━━━━━ Given records
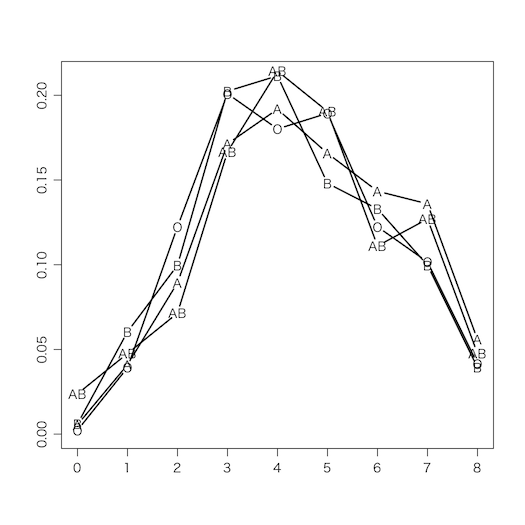
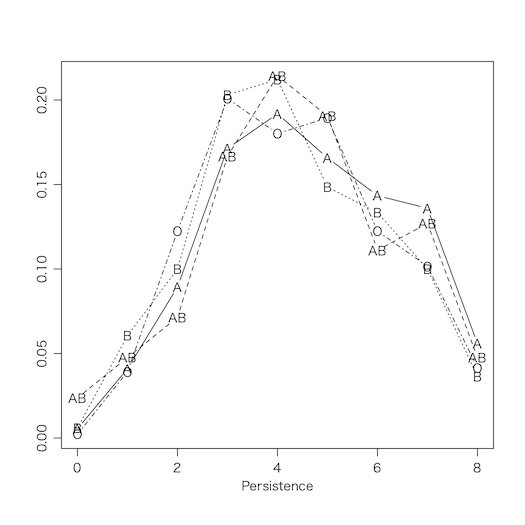
modified

diff --git a/stat/190206.html b/stat/190206.html
@@ -3,7 +3,7 @@
 <head>
 <meta charset="UTF-8">
 <meta name="viewport" content="width=device-width">
-<title>血液型と性格</title>
+<title>またまた血液型と性格</title>
 <link rel="stylesheet" href="style.css">
 <link rel="license" href="http://creativecommons.org/licenses/by/4.0/">
 </head>
@@ -14,13 +14,15 @@
 <a href="./">統計・データ解析</a> &gt;
 </nav>
 
-<h1>血液型と性格</h1>
+<h1>またまた血液型と性格</h1>
 
 <p>以下ではABO血液型（表現型，遺伝子型）と性格に有意な関係を示したとする次の論文を紹介する：</p>
 
-<ul lang="en">
-  <li>Shoko Tsuchimine, Junji Saruwatari, Ayako Kaneda, Norio Yasui-Furukori, “ABO Blood Type and Personality Traits in Healthy Japanese Subjects”, <i>PLOS ONE</i> (2015) <a href="https://doi.org/10.1371/journal.pone.0126983">DOI:10.1371/journal.pone.0126983</a></li>
-</ul>
+<blockquote lang="en">
+Shoko Tsuchimine, Junji Saruwatari, Ayako Kaneda, Norio Yasui-Furukori, “ABO Blood Type and Personality Traits in Healthy Japanese Subjects”, <i>PLOS ONE</i> (2015) <a href="https://doi.org/10.1371/journal.pone.0126983">DOI:10.1371/journal.pone.0126983</a>
+</blockquote>
+
+<p>これは2015年当時ネットで話題になったが，豊田秀樹編著『たのしいベイズモデリング』（北大路書房，2018年）の第2章でも取り上げられている。</p>
 
 <p>論文にはデータのExcelファイルが付いていて，これを使えば検証できる？と思ったけれど，論文では年齢・性別でコントロールしてあり，年齢・性別はExcelファイルには含まれていない。</p>
 
@@ -47,7 +49,13 @@ C (Cooperativeness),
 ST (Self-transcendence)
 である。</p>
 
-<p><code>sum(complete.cases(x))</code> で調べてみると，欠損値を一つも含まない行は1426ある（論文では1427とされている）。</p>
+<p>これら全変数が揃っているものだけ抜き出そう：</p>
+
+<pre>
+x = subset(x, complete.cases(x))
+</pre>
+
+<p>これで1426行に減る（論文では1427とされている）。</p>
 
 <p>この表の「Blood types」は遺伝子型（AA, AB, AO, BB, BO, OO）で，これらに対応する表現型はそれぞれ A, AB, A, B, B, O である。遺伝子型を表現型に変換するには，Rではいろいろなやりかたがあるが，@hoxo_m さんの<a href="https://qiita.com/hoxo_m/items/b526d174d9d0291c7264">Rでハッシュテーブルの速度比較</a>を参考に，ここでは一番簡単な名前付きベクトルを使うことにする：</p>
 
@@ -82,29 +90,43 @@ Residuals 1422
 	One-way analysis of means (not assuming equal variances)
 
 data:  P and `Blood types`
-F = 2.5518, num df = 5.00, denom df = 288.18, p-value = 0.02799
+F = 2.5173, num df = 5.00, denom df = 285.15, p-value = 0.02993
 
 <code>oneway.test(P ~ ABO, data=x)</code>
 
 	One-way analysis of means (not assuming equal variances)
 
 data:  P and ABO
-F = 2.5906, num df = 3.0, denom df = 483.5, p-value = 0.05222
+F = 2.714, num df = 3.00, denom df = 483.28, p-value = 0.04434
 </pre>
 
-<p>論文ではそれぞれ <i>p</i> = 0.020, 0.032 だが，年齢・性別でコントロールしていないためか，ここでの計算結果は <i>p</i> = 0.028, 0.052 となった。しかし，多重性まで考えれば，有意な結果が得られたとは言い難い。</p>
+<p>論文ではそれぞれ <i>p</i> = 0.020, 0.032 だが，年齢・性別でコントロールしていないためか，ここでの計算結果は <i>p</i> = 0.030, 0.044 となった。しかし，7変数のうち1変数である。多重性まで考えれば，有意な結果が得られたとは言い難い。</p>
 
 <p>Persistence の度数分布は次の通りである。これを見てもあまり意味のある差がありそうにない。</p>
 
+<pre>
+a = names(table(x$ABO))
+p = sapply(a, function(b) { t = table(subset(x, ABO==b)$P); t / sum(t) })
+matplot(0:8, p, type="b", pch=" ", col="black", xlab="Persistence", ylab="")
+sapply(a, function(b) text(0:8, p[,b], b))
+</pre>
+
 <figure><img src="img/190206c.png" alt="Persistence の度数分布"></figure>
 
+<p>血液型ごとに平均±標準誤差をエラーバーで表してみる：</p>
+
 <pre>
-a = "B"; t = table(subset(x, ABO==a)$P); plot(t/sum(t), type="b", pch=a, ylab="")
-a = "A"; t = table(subset(x, ABO==a)$P); points(t/sum(t), type="b", pch=a)
-a = "O"; t = table(subset(x, ABO==a)$P); points(t/sum(t), type="b", pch=a)
-a = "AB"; t = table(subset(x, ABO==a)$P); points(t/sum(t), type="b", pch=' ')
-text(0:8, t/sum(t), 'AB')
+n = table(x$ABO)
+m = sapply(names(n), function(a) mean(subset(x, ABO==a)$P))
+s = sapply(names(n), function(a) sd(subset(x, ABO==a)$P))
+se = s / sqrt(n)
+plot(1:4, m, pch=16, xlim=c(0.5,4.5), ylim=range(c(m+se,m-se)),
+     xaxt="n", xlab="Phenotype", ylab="Persistence")
+arrows(1:4, m-se, 1:4, m+se, length=0.05, angle=90, code=3)
+axis(1, at=1:4, labels=names(n))
 </pre>
+
+<figure><img src="img/190207a.png" alt="Persistence の度数分布"></figure>
 
 <hr>
 
@@ -113,7 +135,7 @@ text(0:8, t/sum(t), 'AB')
 
 <p>
 <!-- hhmts start -->
-Last modified: <time>2019-02-06 21:12:12</time>
+Last modified: <time>2019-02-07 09:24:23</time>
 <!-- hhmts end -->
 </p>
 </footer>

diff --git a/stat/index.html b/stat/index.html
@@ -46,7 +46,9 @@
   <li><a href="excel-resample.html">Excelによるリサンプリング</a></li>
   <li><a href="brunner-munzel.html">Brunner-Munzel検定</a></li>
   <li>話題: <a href="sexratio.html">出生性比</a></li>
-  <li>話題: <a href="bkare.html">B型の彼氏</a> / <a href="140720.html">血液型と性格の無関連性</a></li>
+  <li>話題: <a href="bkare.html">B型の彼氏</a> /
+      <a href="140720.html">血液型と性格の無関連性</a> /
+      <a href="190206.html">またまた血液型と性格</a></li>
   <li><a href="anova.html">分散分析</a></li>
   <li>話題: <a href="michelson.html">Michelson-Morley の実験</a></li>
   <li>話題: <a href="molt-or-blend.html">モルトかブレンドか</a></li>
@@ -291,7 +293,7 @@
 
 <p>
 <!-- hhmts start -->
-Last modified: <time>2019-01-30 10:01:46</time>
+Last modified: <time>2019-02-07 09:19:29</time>
 <!-- hhmts end -->
 </p>
 </body>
━━━━━━━━━━
*What you will do*:
All lines above holding the word "table" make up the answer; copy each one.

*Exercise solution*:
+a = names(table(x$ABO))
+p = sapply(a, function(b) { t = table(subset(x, ABO==b)$P); t / sum(t) })
-a = "B"; t = table(subset(x, ABO==a)$P); plot(t/sum(t), type="b", pch=a, ylab="")
-a = "A"; t = table(subset(x, ABO==a)$P); points(t/sum(t), type="b", pch=a)
-a = "O"; t = table(subset(x, ABO==a)$P); points(t/sum(t), type="b", pch=a)
-a = "AB"; t = table(subset(x, ABO==a)$P); points(t/sum(t), type="b", pch=' ')
+n = table(x$ABO)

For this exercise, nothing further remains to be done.